    2. Play around with your size on the horn and keep it unrefined- don’t make your lines smooth.
    3. Use sharpie and make thick, strong lines for tough.

My comment: I’m not sure if I can use the horns in this project since it may go against the “using identifiable cultural symbols rule” I’ll ask about it though.

This is a Critique Post About My Box

1. What did you like about this assignment?

  • I enjoyed the freedom of being able to design my box however I wanted. It was fun to challenge myself creatively
  • The feeling of satisfaction was the box was done- seeing how all the chaos came together to make a final, solid piece.

2. What frustrated you about this assignment?

  • In class I had mentioned how permanency was an issue for me- how once  your decision has been made, your actions were irreversible, especially when it came to gluing down my pieces.
  • Finding a pattern that no one else had used frustrated me. I’ll be honest here-I hated the thought of having my design be very similar to someone else’s.
  • Using the straight-edge was a little irritating but not too much.
  • Making sure my box was proportionate and as close to the real one as possible was a little hectic.

3. How is this visual art?

  • It’s that part of perception where the little pieces come together to make a larger, whole, sensible piece.

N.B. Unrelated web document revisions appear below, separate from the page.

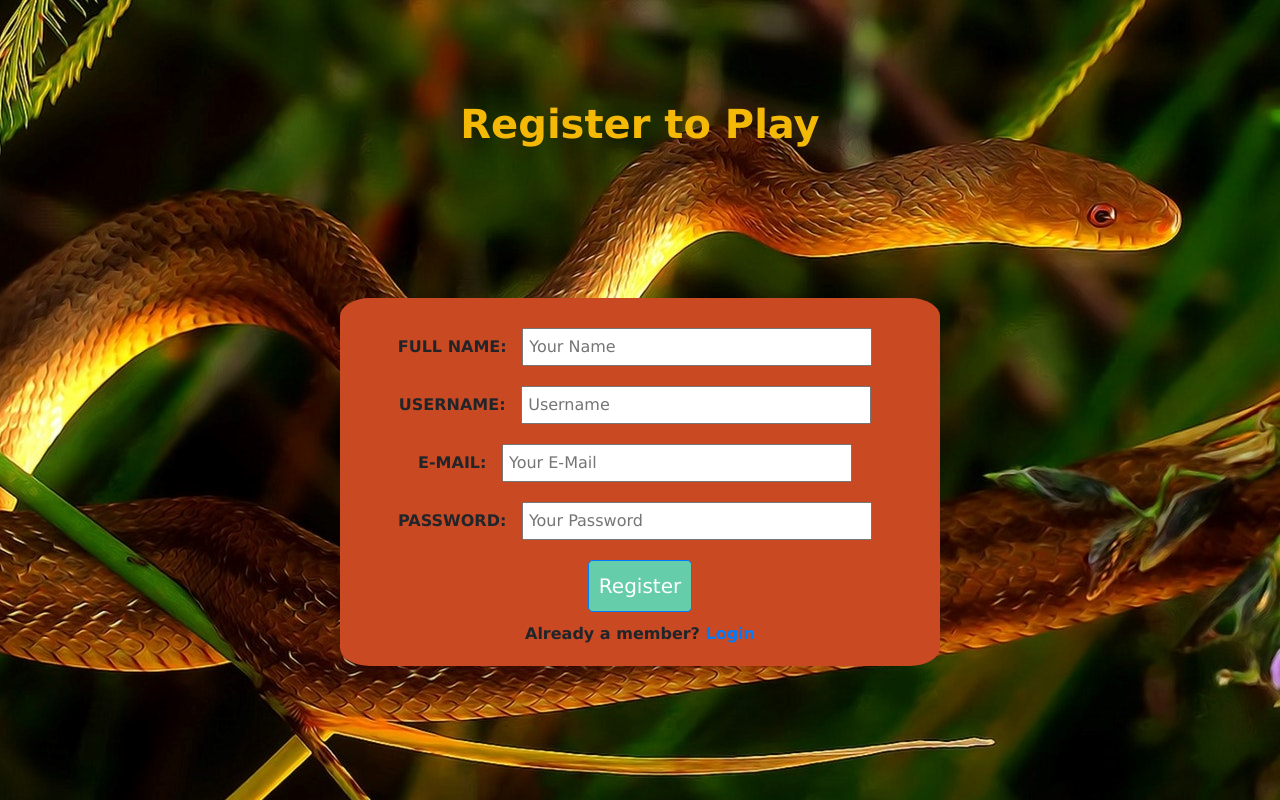
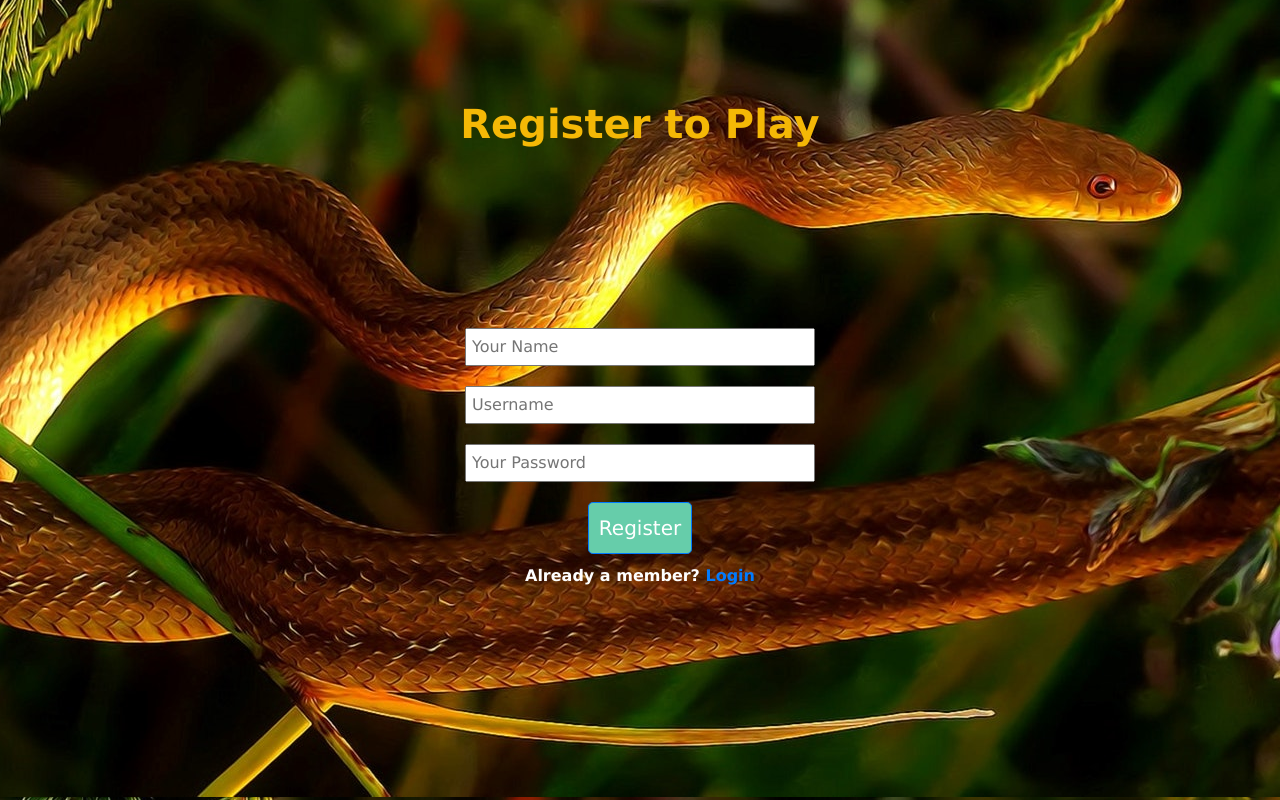
Before and after one commit to Nasswow/SnakeGame, a PHP site: page / in a window 1280 px wide. Run offline with PHP 8.4, Linux system fonts and the light colour scheme.

Commit message:
another update

```diff
--- a/css/style.css
+++ b/css/style.css
@@ -38,9 +38,10 @@ body {
   color: rgb(244, 184, 6);
 }
 #form {
-  width: 600px;
+  /* width: 600px; */
   border-radius: 5%;
-  background-color: #c84922;
+  background-color: #42685000;
+  color: #fff;
   font-weight: 600;
   margin: 150px auto 0;
   padding: 20px 0;
--- a/index.php
+++ b/index.php
@@ -12,10 +12,9 @@
 	<div class= "playArea">
 		<h1 class = "registerLable">Register to Play</h1>
 		<form id = "form" action="playGame.php" method="post">
-			FULL NAME: <input id = "info" class = "info" type="text" name= "name" placeholder = "Your Name"><br>
-			USERNAME: <input class = "info" type="text" name= "username" placeholder = "Username"><br>
-			E-MAIL: <input class = "info" type="email" name= "email" placeholder = "Your E-Mail"><br>
-			PASSWORD: <input class = "info" type="password" name= "password" placeholder = "Your Password"><br>
+			<input id = "info" class = "info" type="text" name= "name" placeholder = "Your Name"><br>
+			<input class = "info" type="text" name= "username" placeholder = "Username"><br>
+			<input class = "info" type="password" name= "password" placeholder = "Your Password"><br>
 			<button id = "registerBtn" class = "mx-auto btn btn-primary btn-lg" type = "submit">Register</button> <br> Already a member? <a href="login.php">Login</a>
 		</form>
 	</div>
--- a/js/script.js
+++ b/js/script.js
@@ -1,6 +1,140 @@
-//Selecting canvas and call getContext with 2d argument to indicate it is 2 dimentional game
+// //Selecting canvas and call getContext with 2d argument to indicate it is 2 dimentional game
+// const canvas = document.querySelector(".canvas");
+// const ctx = canvas.getContext("2d");
+
+// // Lets divide our canvas into 10 by 10 small squares
+// const scale = 20;
+// const rows = canvas.height / scale;
+// const columns = canvas.width / scale;
+
+// // Now we need an array to save the bodies of our snake
+// let score = 0;
+// let snake = [];
+
+// // Just to give us a start we can initiate the initial head of the snake at (0,0) coordinate
+// // Notice that the first element of our snake contains an object identifying the x and y coordinate of the initial piece of the snake
+// snake[0] = {
+//   x: Math.floor(Math.random() * columns) * scale,
+//   y: Math.floor(Math.random() * rows) * scale,
+// };
+// let food = {
+//   x: Math.floor(Math.random() * columns) * scale,
+//   y: Math.floor(Math.random() * rows) * scale,
+// };
+
+// // call our draw function every 100 ms
+// let playGame = setInterval(draw, 100);
+
+// //control the snake direction
+// // Letting initially make the snake move right
+// // Use the keyboard keys to control the direction of the snake
+// let d = "right";
+
+// document.onkeydown = direction;
+// function direction(event) {
+//   let key = event.keyCode;
+//   if (key == 37 && d != "right") {
+//     d = "left";
+//   } else if (key == 38 && d != "down") {
+//     d = "up";
+//   } else if (key == 39 && d != "left") {
+//     d = "right";
+//   } else if (key == 40 && d != "up") {
+//     d = "down";
+//   }
+// }
+
+// // Function to draw our snake and the food
+// function draw() {
+//   ctx.clearRect(0, 0, canvas.width, canvas.height);
+//   // Draw snake
+//   for (let i = 0; i < snake.length; i++) {
+//     ctx.fillStyle = "#000";
+//     ctx.strokeStyle = "red";
+//     ctx.fillRect(snake[i].x, snake[i].y, scale, scale);
+//     ctx.strokeRect(snake[i].x, snake[i].y, scale, scale);
+//   }
+//   // Draw food
+//   ctx.fillStyle = "red";
+//   ctx.strokeStyle = "red";
+//   ctx.fillRect(food.x, food.y, scale, scale);
+//   ctx.strokeRect(food.x, food.y, scale, scale);
+//   // old head position
+//   let snakeX = snake[0].x;
+//   let snakeY = snake[0].y;
+//   // which direction
+//   if (d == "left") snakeX -= scale;
+//   if (d == "up") snakeY -= scale;
+//   if (d == "right") snakeX += scale;
+//   if (d == "down") snakeY += scale;
+
+//   if (snakeX > canvas.width) {
+//     snakeX = 0;
+//   }
+//   if (snakeY > canvas.height) {
+//     snakeY = 0;
+//   }
+//   if (snakeX < 0) {
+//     snakeX = canvas.width;
+//   }
+//   if (snakeY < 0) {
+//     snakeY = canvas.height;
+//   }
+//   // if the snake eats the food, it grows
+//   if (snakeX == food.x && snakeY == food.y) {
+//     score = score + 10;
+//     document.querySelector(".score").textContent = score;
+//     // document.querySelector("#score").value = score;
+//     // let name = document.getElementById("welcome").value;
+//     // document.getElementById("pname").value = name;
+//     snake.push(food);
+//     //Redraw the food at random position
+//     food = {
+//       x: Math.floor(Math.random() * columns) * scale,
+//       y: Math.floor(Math.random() * rows) * scale,
+//     };
+
+//     // we don't remove the tail
+//   } else {
+//     // remove the tail
+//     snake.pop();
+//   }
+//   // New head position
+//   let newHead = {
+//     x: snakeX,
+//     y: snakeY,
+//   };
+//   if (eatSelf(newHead, snake)) {
+//     let msg = document.querySelector(".scoreLable");
+//     msg.textContent = "Game Over \n your score is";
+//     clearInterval(playGame);
+//   }
+//   snake.unshift(newHead);
+// }
+
+// // check if snake is eating itself
+// function eatSelf(head, array) {
+//   for (let i = 0; i < array.length; i++) {
+//     if (head.x == array[i].x && head.y == array[i].y) {
+//       return true;
+//     }
+//   }
+//   return false;
+// }
+
+// To be able to draw on our browser, we need to first have all the necessary methods to assist with out drawing.
+
+// The way we do that is, we use the getContext() method on our canvas. This method returns an object which has lots of drawing methods in it.
+
+// We use the returned object to do our drawing. Since we are planning to draw a two dimentional game, we pass "2d" as an argument to the getContext() method.
+
 const canvas = document.querySelector(".canvas");
 const ctx = canvas.getContext("2d");
+
+// Take a look at the returned object on your console
+console.log(ctx);
+
+// To be able to control the movement of our snake in a controlled way, we are going to create a grid like system on our canvas. The snake then will follow the square grid on our canvas
 
 // Lets divide our canvas into 10 by 10 small squares
 const scale = 20;
@@ -12,21 +146,29 @@ let score = 0;
 let snake = [];
 
 // Just to give us a start we can initiate the initial head of the snake at (0,0) coordinate
+
 // Notice that the first element of our snake contains an object identifying the x and y coordinate of the initial piece of the snake
 snake[0] = {
   x: Math.floor(Math.random() * columns) * scale,
   y: Math.floor(Math.random() * rows) * scale,
 };
+console.log(snake);
+
 let food = {
   x: Math.floor(Math.random() * columns) * scale,
   y: Math.floor(Math.random() * rows) * scale,
 };
 
+// call our draw function every 100 ms
+let playGame = setInterval(draw, 100);
+
 //control the snake direction
-// Letting initially make the snake move right
+// Let's initially make the snake move right
+let d = "right";
+
 // Use the keyboard keys to control the direction of the snake
+document.onkeydown = direction;
 
-let d = "right";
 function direction(event) {
   let key = event.keyCode;
   if (key == 37 && d != "right") {
@@ -39,26 +181,26 @@ function direction(event) {
     d = "down";
   }
 }
-document.onkeydown = direction;
-
 // Function to draw our snake and the food
 function draw() {
   ctx.clearRect(0, 0, canvas.width, canvas.height);
   // Draw snake
   for (let i = 0; i < snake.length; i++) {
-    ctx.fillStyle = "#000";
+    ctx.fillStyle = "#fff";
     ctx.strokeStyle = "red";
     ctx.fillRect(snake[i].x, snake[i].y, scale, scale);
     ctx.strokeRect(snake[i].x, snake[i].y, scale, scale);
   }
+  console.log(snake);
   // Draw food
-  ctx.fillStyle = "red";
-  ctx.strokeStyle = "red";
+  ctx.fillStyle = "#ff0";
+  ctx.strokeStyle = "green";
   ctx.fillRect(food.x, food.y, scale, scale);
   ctx.strokeRect(food.x, food.y, scale, scale);
   // old head position
   let snakeX = snake[0].x;
   let snakeY = snake[0].y;
+  console.log(snakeX);
   // which direction
   if (d == "left") snakeX -= scale;
   if (d == "up") snakeY -= scale;
@@ -79,12 +221,7 @@ function draw() {
   }
   // if the snake eats the food, it grows
   if (snakeX == food.x && snakeY == food.y) {
-    score = score + 10;
-    document.querySelector(".score").textContent = score;
-    // document.querySelector("#score").value = score;
-    // let name = document.getElementById("welcome").value;
-    // document.getElementById("pname").value = name;
-    //Redraw the food at random position
+    score++;
     food = {
       x: Math.floor(Math.random() * columns) * scale,
       y: Math.floor(Math.random() * rows) * scale,
@@ -94,14 +231,14 @@ function draw() {
     // remove the tail
     snake.pop();
   }
+  console.log(snake);
   // New head position
   let newHead = {
     x: snakeX,
     y: snakeY,
   };
+  console.log(snake);
   if (eatSelf(newHead, snake)) {
-    let msg = document.querySelector(".scoreLable");
-    msg.textContent = "Game Over \n your score is";
     clearInterval(playGame);
   }
   snake.unshift(newHead);
@@ -116,5 +253,3 @@ function eatSelf(head, array) {
   }
   return false;
 }
-// call our draw function every 100 ms
-let playGame = setInterval(draw, 100);
```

I’m sure there’s a word for this concept.

4. What did you learn from this assignment?

  • To…not give up. To make it to the end, because sometimes the journey there is problematic, but the end result is usually okay.

5. Additional Comments:

So these are all the other boxes in order of how everyone drew it, angle to angle:

all boxes 1 all boxes 2 all boxes 3

And these were the other boxes that I found especially interesting. The shading in this first one is pretty cool:

other boxes 1

I like the way the pattern looks like animal prints in this one (it’s very fitting to the person who made it):

other boxes 2

I like the incorporation of numbers in this one:

other boxes 3

this person had the same idea as mine (sadly), but I think it came out way better in comparison:

other boxes 4